AIM OF THE TASK: Below are the entries; return every line among them that holds the word "xlsx".

——————

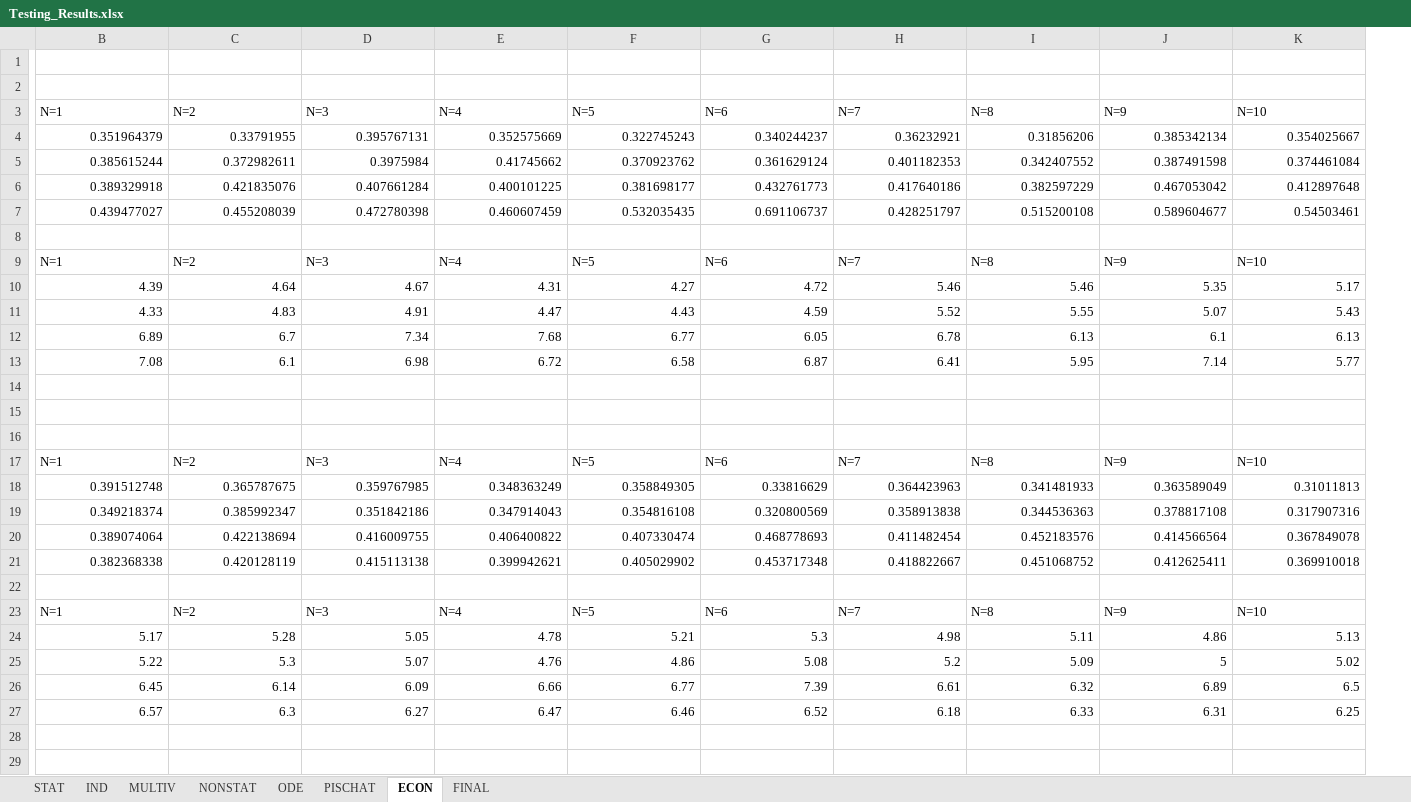
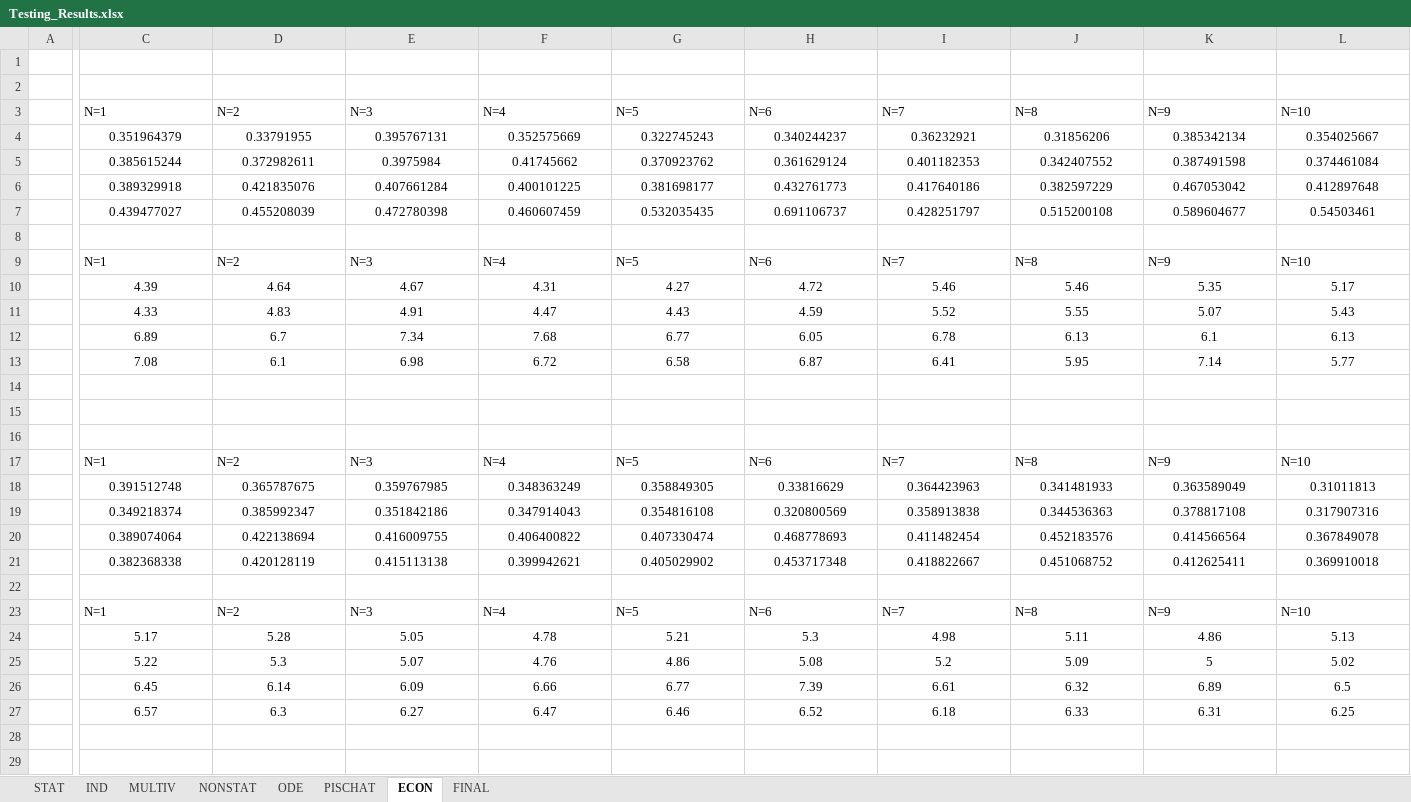
Before and after one commit to lucalavazza/Bayesian-Optimisation-with-Prior-Knowledge, an Excel workbook: results/Testing_Results.xlsx, sheet ECON, drawn as a sheet; only a part is shown, gaps mark what is left out; values as stored, in another font and other column widths than the file's, no borders; addresses are those after the commit; rows hold the shown columns only; the diff covers the shown part only; the diff names each change by its address in the sheet, - before the commit and + after, or states it on an @@ line.

```diff
--- a/results/Testing_Results.xlsx (sheet ECON)
+++ b/results/Testing_Results.xlsx (sheet ECON)
+column A, empty
-C4:L4 alignment: right
+C4:L4 alignment: center
-C5:L5 alignment: right
+C5:L5 alignment: center
-C6:L6 alignment: right
+C6:L6 alignment: center
-C7:L7 alignment: right
+C7:L7 alignment: center
-C10:L13 alignment: right
+C10:L13 alignment: center
-row 14: (empty)
+row 14: (empty)
-C18:L18 alignment: right
+C18:L18 alignment: center
-C19:L19 alignment: right
+C19:L19 alignment: center
-C20:L20 alignment: right
+C20:L20 alignment: center
-C21:L21 alignment: right
+C21:L21 alignment: center
-C24:L27 alignment: right
+C24:L27 alignment: center
+row 28: (empty)
+row 29: (empty)
```
Also changed, not shown: 60 added rows, 18 added columns and cell formats elsewhere in this sheet, sheet FINAL, sheet MULTIV, sheet IND, sheet PISCHAT, sheet ODE, sheet NONSTAT, 1 more sheet, formulas that keep their value, 6 other files.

——————

PROBLEM SOLUTION:
Before and after one commit to lucalavazza/Bayesian-Optimisation-with-Prior-Knowledge, an Excel workbook: results/Testing_Results.xlsx, sheet ECON, drawn as a sheet; only a part is shown, gaps mark what is left out; values as stored, in another font and other column widths than the file's, no borders; addresses are those after the commit; rows hold the shown columns only; the diff covers the shown part only; the diff names each change by its address in the sheet, - before the commit and + after, or states it on an @@ line.
--- a/results/Testing_Results.xlsx (sheet ECON)
+++ b/results/Testing_Results.xlsx (sheet ECON)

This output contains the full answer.